Each line below that contains the word "Utah" is to be counted; give only the final number.

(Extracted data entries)
########################################
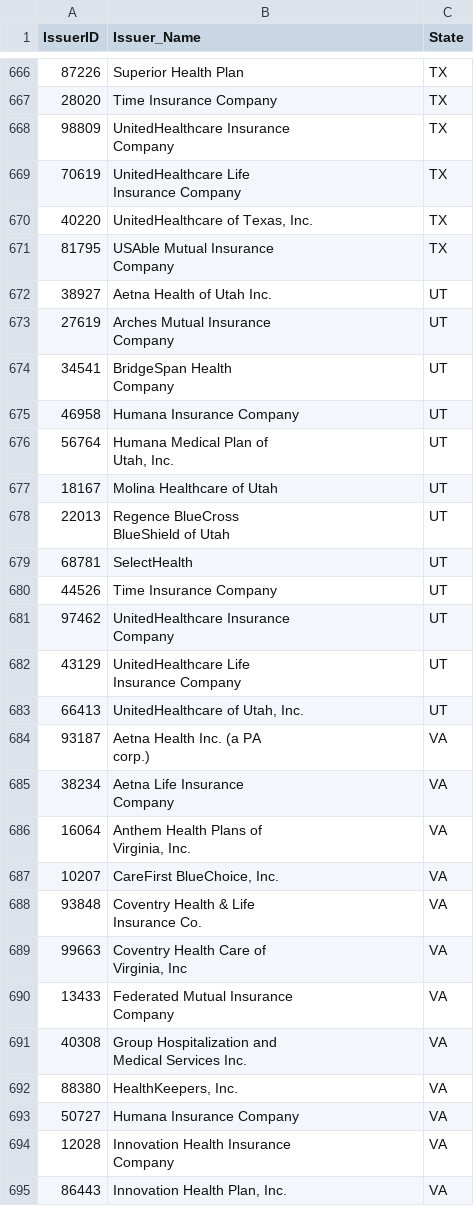
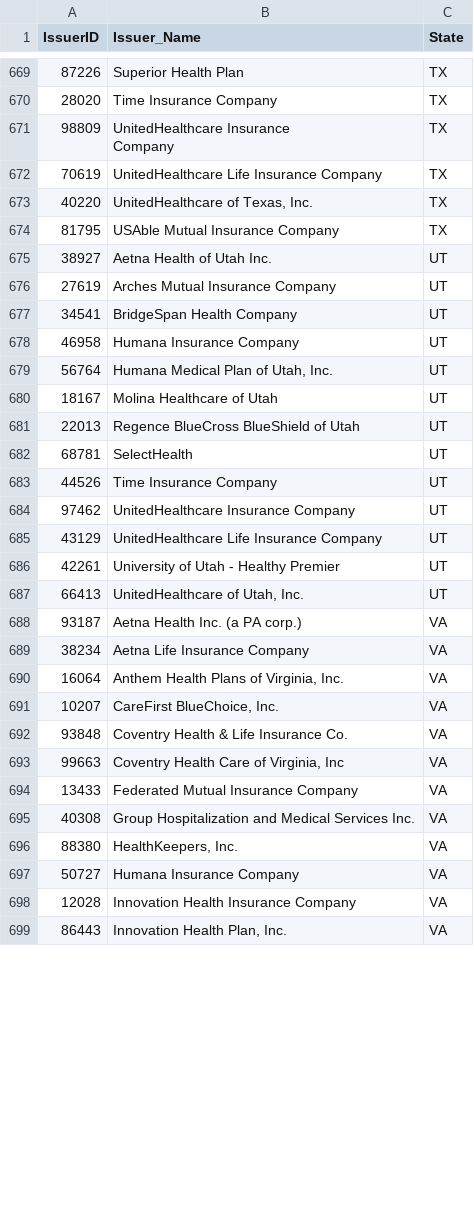
Before and after one commit to jessesimpson36/HealthInsuranceSelector, a CSV file: preprocessing/datasets/IssuerID_Name.csv, drawn as a sheet; only a part is shown, gaps mark what is left out; addresses are those after the commit; ↵ is a line break in a cell; the diff covers the shown part only; the diff names each change by its address in the sheet, - before the commit and + after, or states it on an @@ line.

```diff
--- a/preprocessing/datasets/IssuerID_Name.csv
+++ b/preprocessing/datasets/IssuerID_Name.csv
-B672 (Issuer_Name): UnitedHealthcare Life ↵ Insurance Company
+B672 (Issuer_Name): UnitedHealthcare Life Insurance Company
-B674 (Issuer_Name): USAble Mutual Insurance ↵ Company
+B674 (Issuer_Name): USAble Mutual Insurance Company
-B676 (Issuer_Name): Arches Mutual Insurance ↵ Company
+B676 (Issuer_Name): Arches Mutual Insurance Company
-B677 (Issuer_Name): BridgeSpan Health ↵ Company
+B677 (Issuer_Name): BridgeSpan Health Company
-B679 (Issuer_Name): Humana Medical Plan of ↵ Utah, Inc.
+B679 (Issuer_Name): Humana Medical Plan of Utah, Inc.
-B681 (Issuer_Name): Regence BlueCross ↵ BlueShield of Utah
+B681 (Issuer_Name): Regence BlueCross BlueShield of Utah
-B684 (Issuer_Name): UnitedHealthcare Insurance ↵ Company
+B684 (Issuer_Name): UnitedHealthcare Insurance Company
-B685 (Issuer_Name): UnitedHealthcare Life ↵ Insurance Company
+B685 (Issuer_Name): UnitedHealthcare Life Insurance Company
+row 686: 42261 | University of Utah - Healthy Premier | UT
-B688 (Issuer_Name): Aetna Health Inc. (a PA ↵ corp.)
+B688 (Issuer_Name): Aetna Health Inc. (a PA corp.)
-B689 (Issuer_Name): Aetna Life Insurance ↵ Company
+B689 (Issuer_Name): Aetna Life Insurance Company
-B690 (Issuer_Name): Anthem Health Plans of ↵ Virginia, Inc.
+B690 (Issuer_Name): Anthem Health Plans of Virginia, Inc.
-B692 (Issuer_Name): Coventry Health & Life ↵ Insurance Co.
+B692 (Issuer_Name): Coventry Health & Life Insurance Co.
-B693 (Issuer_Name): Coventry Health Care of ↵ Virginia, Inc
+B693 (Issuer_Name): Coventry Health Care of Virginia, Inc
-B694 (Issuer_Name): Federated Mutual Insurance ↵ Company
+B694 (Issuer_Name): Federated Mutual Insurance Company
-B695 (Issuer_Name): …Services Inc.
+B695 (Issuer_Name): …Services Inc.
-B698 (Issuer_Name): Innovation Health Insurance ↵ Company
+B698 (Issuer_Name): Innovation Health Insurance Company
```
Also changed, not shown: 31 added rows and 73 edited cells elsewhere in this file, 2 other files.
########################################
RESULT:
5